EXERCISE AIM - Keep the images out and copy every entry below exactly.

——————————

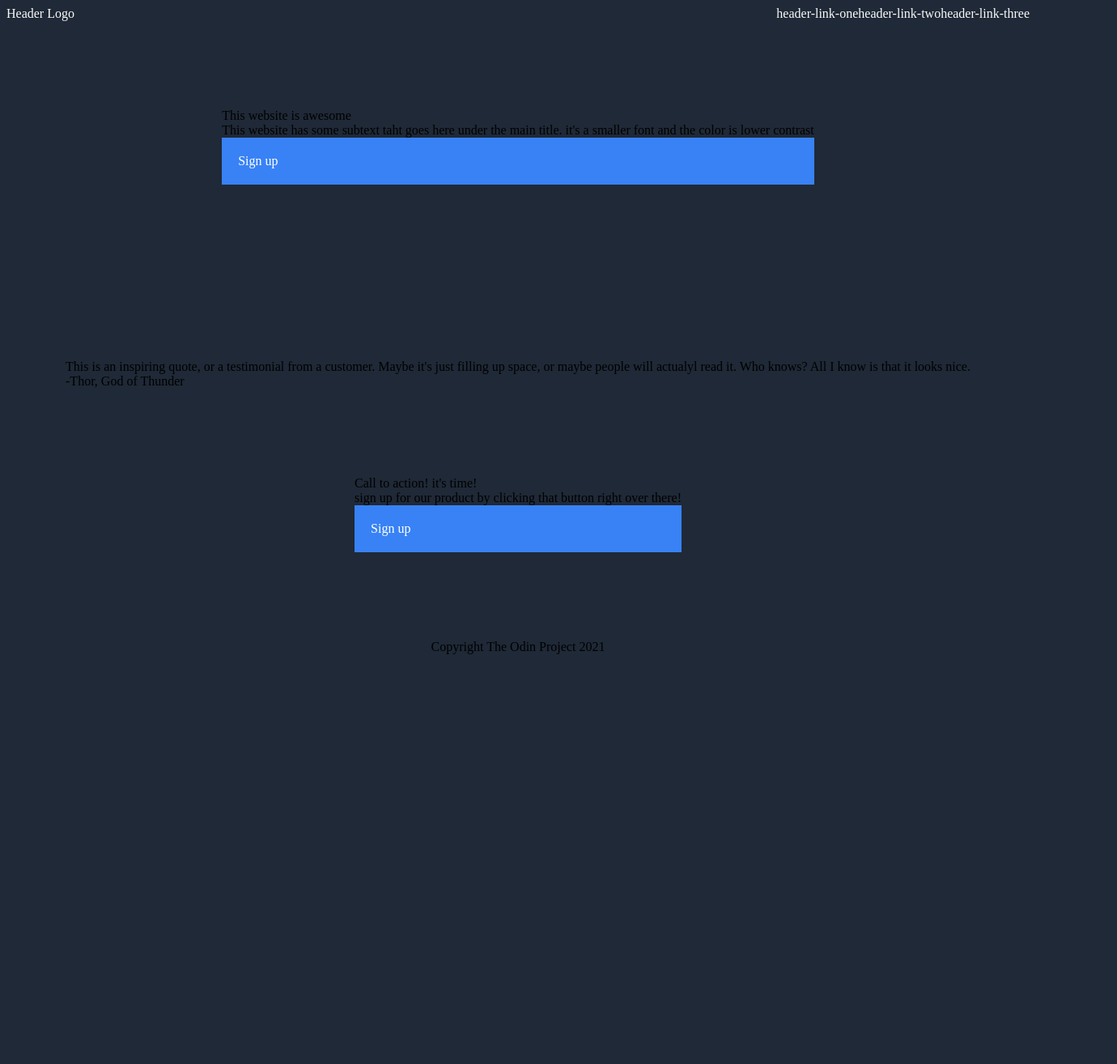
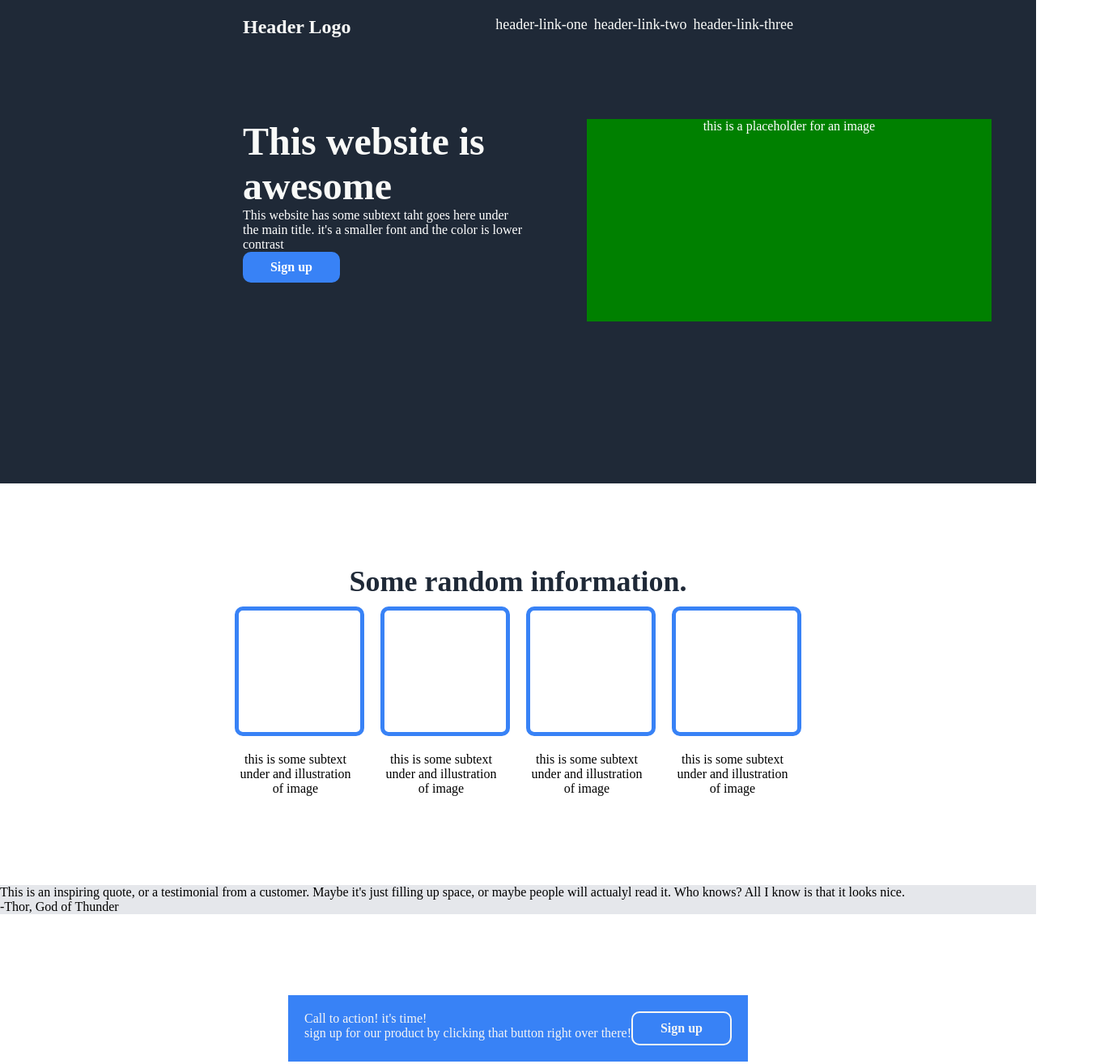
Before and after one commit to KoningHoningh/odin-landing-page, a plain HTML site: page index.html in a window 1280 px wide. Shown: the top 1314 px of the page at 81% size, 1380 px wide, since content can reach past the window. Before the commit the page ends 816 px from the top, so only its background shows below. Drawn offline with Linux system fonts and the light colour scheme.

Commit message:
Added a lot of css.

```diff
--- a/Styles.css
+++ b/Styles.css
@@ -2,43 +2,153 @@ body {
     font: orange;
     display: flex;
     flex-direction: column;
-    justify-content:space-between;
     align-items: center;
-    border: 0;
-    height: 100vh;
-    background-color: #1F2937;
+    margin:0;
+
 }
 
 .header {
     display: flex;
-    justify-content:space-between;
+    color: #F9FAF8;
+    justify-content: space-between;
+    background-color: #1F2937;
+    width: 100vw;
+    padding-bottom: 100px;
+    padding-top: 20px;
+    margin: 0;
 
+}
+
+.header-logo {
+    font-size: 24px;
     color: #F9FAF8;
-    width: 100%;
-
+    font-weight:bold;
+    padding-left: 300px;
 }
 
 .header-links {
     display: flex;
     justify-content: center;
-
-}
-
-.sign-up {
+    gap: 8px;
+    font-size: 18px;
+    padding-right: 300px;
 
 }
 
 
-.title-button, .sign-up-button
-{
-    padding: 20px;
-    background-color: #3882F6;
+
+.title {
     color: white;
+    display: flex;
+    flex-direction: row;
+    gap: 20px;
+    background-color: #1F2937;
+    width: 100vw;
+    padding-bottom: 200px;
 }
 
+.title-text {
+    width: 350px;
+    display: flex;
+    flex-direction:column;
+    padding-left: 300px;
+}
+
+.title-head {
+    font-size: 48px;
+    color: #F9FAF8;
+    font-weight: 800;
+}
+
+.title-body {
+
+}
+.title-image {
+    width: 500px;
+    height: 250px;
+    background-color: green;
+    text-align: center;
+    margin: auto;
+}
+
+
+.main {
+    background-color: white;
+    width: 100%;
+    display: flex;
+    flex-direction: column;
+    align-items: center;
+    justify-content:space-around;
+    padding: 100px;
+}
+
+.main-head {
+    font-size: 36px;
+    color: #1F2937;
+    font-weight: 800;
+}
+
+.main-info {
+    display: flex;
+    flex-direction: row;
+}
+
+.info {
+    display: flex;
+    justify-content: center;
+    flex-direction: column;
+    margin: 10px;
+}
+
+.info-image {
+    height: 150px;
+    width: 150px;
+    border: 5px solid;
+    border-color: #3882F6;
+    border-radius: 10px;
+    margin-bottom: 20px;
+}
+
+.info-text {
+    width: 150px;
+    text-align:center;
+}
+
+.inspirational-quote {
+    background-color: #E5E7EB;
+    width: 100%;
+}
+
+.sign-up {
+    color: whitesmoke;
+    background-color:#3882F6;
+    display: flex;
+    padding: 20px;
+    margin: 100px;
+
+}
 .sign-up-button {
-    border-color: white;
-    border: 40px;
+    border: 2px solid whitesmoke;
+
 
 
 }
+
+.footer {
+    color: whitesmoke;
+    background-color: #1F2937;
+    width: 100vw;
+    text-align:center;
+    padding: 40px;
+}
+
+.title-button, .sign-up-button
+{
+    padding: 10px;
+    background-color: #3882F6;
+    border-radius: 10px;
+    text-align: center;
+    width: 100px;
+    font-weight: bold;
+
+}
--- a/index.html
+++ b/index.html
@@ -24,27 +24,27 @@
             <div class="title-body">This website has some subtext taht goes here under the main title. it's a smaller font and the color is lower contrast</div>
             <div class="title-button">Sign up</div>
         </div>
-        <div class="headerimage"></div>
+        <div class="title-image">this is a placeholder for an image</div>
     </div>
 
     <div class="main">
-        <div class="main-head"></div>
-        <div class="main-infobox">
+        <div class="main-head"> Some random information.</div>
+        <div class="main-info">
             <div class="info">
-                <div class="info-image"></div>
-                <div class="image-text"></div>
+                <div class="info-image"> </div>
+                <div class="info-text">this is some subtext under and illustration of image</div>
             </div>
             <div class="info">
-                <div class="info-image"></div>
-                <div class="image-text"></div>
+                <div class="info-image"> </div>
+                <div class="info-text">this is some subtext under and illustration of image</div>
             </div>
             <div class="info">
-                <div class="info-image"></div>
-                <div class="image-text"></div>
+                <div class="info-image"> </div>
+                <div class="info-text">this is some subtext under and illustration of image</div>
             </div>
             <div class="info">
-                <div class="info-image"></div>
-                <div class="image-text"></div>
+                <div class="info-image"> </div>
+                <div class="info-text">this is some subtext under and illustration of image</div>
             </div>
         </div>
     </div>
@@ -65,7 +65,7 @@
         </div>
         <div class="sign-up-button">Sign up</div>
     </div>
-    <div class="Footer">
+    <div class="footer">
         <div>Copyright The Odin Project 2021</div>
     </div>
 </body>
```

——————————

REPLY -
Before and after one commit to KoningHoningh/odin-landing-page, a plain HTML site: page index.html in a window 1280 px wide. Shown: the top 1314 px of the page at 81% size, 1380 px wide, since content can reach past the window. Before the commit the page ends 816 px from the top, so only its background shows below. Drawn offline with Linux system fonts and the light colour scheme.

Commit message:
Added a lot of css.

```diff
--- a/Styles.css
+++ b/Styles.css
@@ -2,43 +2,153 @@ body {
     font: orange;
     display: flex;
     flex-direction: column;
-    justify-content:space-between;
     align-items: center;
-    border: 0;
-    height: 100vh;
-    background-color: #1F2937;
+    margin:0;
+
 }
 
 .header {
     display: flex;
-    justify-content:space-between;
+    color: #F9FAF8;
+    justify-content: space-between;
+    background-color: #1F2937;
+    width: 100vw;
+    padding-bottom: 100px;
+    padding-top: 20px;
+    margin: 0;
 
+}
+
+.header-logo {
+    font-size: 24px;
     color: #F9FAF8;
-    width: 100%;
-
+    font-weight:bold;
+    padding-left: 300px;
 }
 
 .header-links {
     display: flex;
     justify-content: center;
-
-}
-
-.sign-up {
+    gap: 8px;
+    font-size: 18px;
+    padding-right: 300px;
 
 }
 
 
-.title-button, .sign-up-button
-{
-    padding: 20px;
-    background-color: #3882F6;
+
+.title {
     color: white;
+    display: flex;
+    flex-direction: row;
+    gap: 20px;
+    background-color: #1F2937;
+    width: 100vw;
+    padding-bottom: 200px;
 }
 
+.title-text {
+    width: 350px;
+    display: flex;
+    flex-direction:column;
+    padding-left: 300px;
+}
+
+.title-head {
+    font-size: 48px;
+    color: #F9FAF8;
+    font-weight: 800;
+}
+
+.title-body {
+
+}
+.title-image {
+    width: 500px;
+    height: 250px;
+    background-color: green;
+    text-align: center;
+    margin: auto;
+}
+
+
+.main {
+    background-color: white;
+    width: 100%;
+    display: flex;
+    flex-direction: column;
+    align-items: center;
+    justify-content:space-around;
+    padding: 100px;
+}
+
+.main-head {
+    font-size: 36px;
+    color: #1F2937;
+    font-weight: 800;
+}
+
+.main-info {
+    display: flex;
+    flex-direction: row;
+}
+
+.info {
+    display: flex;
+    justify-content: center;
+    flex-direction: column;
+    margin: 10px;
+}
+
+.info-image {
+    height: 150px;
+    width: 150px;
+    border: 5px solid;
+    border-color: #3882F6;
+    border-radius: 10px;
+    margin-bottom: 20px;
+}
+
+.info-text {
+    width: 150px;
+    text-align:center;
+}
+
+.inspirational-quote {
+    background-color: #E5E7EB;
+    width: 100%;
+}
+
+.sign-up {
+    color: whitesmoke;
+    background-color:#3882F6;
+    display: flex;
+    padding: 20px;
+    margin: 100px;
+
+}
 .sign-up-button {
-    border-color: white;
-    border: 40px;
+    border: 2px solid whitesmoke;
+
 
 
 }
+
+.footer {
+    color: whitesmoke;
+    background-color: #1F2937;
+    width: 100vw;
+    text-align:center;
+    padding: 40px;
+}
+
+.title-button, .sign-up-button
+{
+    padding: 10px;
+    background-color: #3882F6;
+    border-radius: 10px;
+    text-align: center;
+    width: 100px;
+    font-weight: bold;
+
+}
--- a/index.html
+++ b/index.html
@@ -24,27 +24,27 @@
             <div class="title-body">This website has some subtext taht goes here under the main title. it's a smaller font and the color is lower contrast</div>
             <div class="title-button">Sign up</div>
         </div>
-        <div class="headerimage"></div>
+        <div class="title-image">this is a placeholder for an image</div>
     </div>
 
     <div class="main">
-        <div class="main-head"></div>
-        <div class="main-infobox">
+        <div class="main-head"> Some random information.</div>
+        <div class="main-info">
             <div class="info">
-                <div class="info-image"></div>
-                <div class="image-text"></div>
+                <div class="info-image"> </div>
+                <div class="info-text">this is some subtext under and illustration of image</div>
             </div>
             <div class="info">
-                <div class="info-image"></div>
-                <div class="image-text"></div>
+                <div class="info-image"> </div>
+                <div class="info-text">this is some subtext under and illustration of image</div>
             </div>
             <div class="info">
-                <div class="info-image"></div>
-                <div class="image-text"></div>
+                <div class="info-image"> </div>
+                <div class="info-text">this is some subtext under and illustration of image</div>
             </div>
             <div class="info">
-                <div class="info-image"></div>
-                <div class="image-text"></div>
+                <div class="info-image"> </div>
+                <div class="info-text">this is some subtext under and illustration of image</div>
             </div>
         </div>
     </div>
@@ -65,7 +65,7 @@
         </div>
         <div class="sign-up-button">Sign up</div>
     </div>
-    <div class="Footer">
+    <div class="footer">
         <div>Copyright The Odin Project 2021</div>
     </div>
 </body>
```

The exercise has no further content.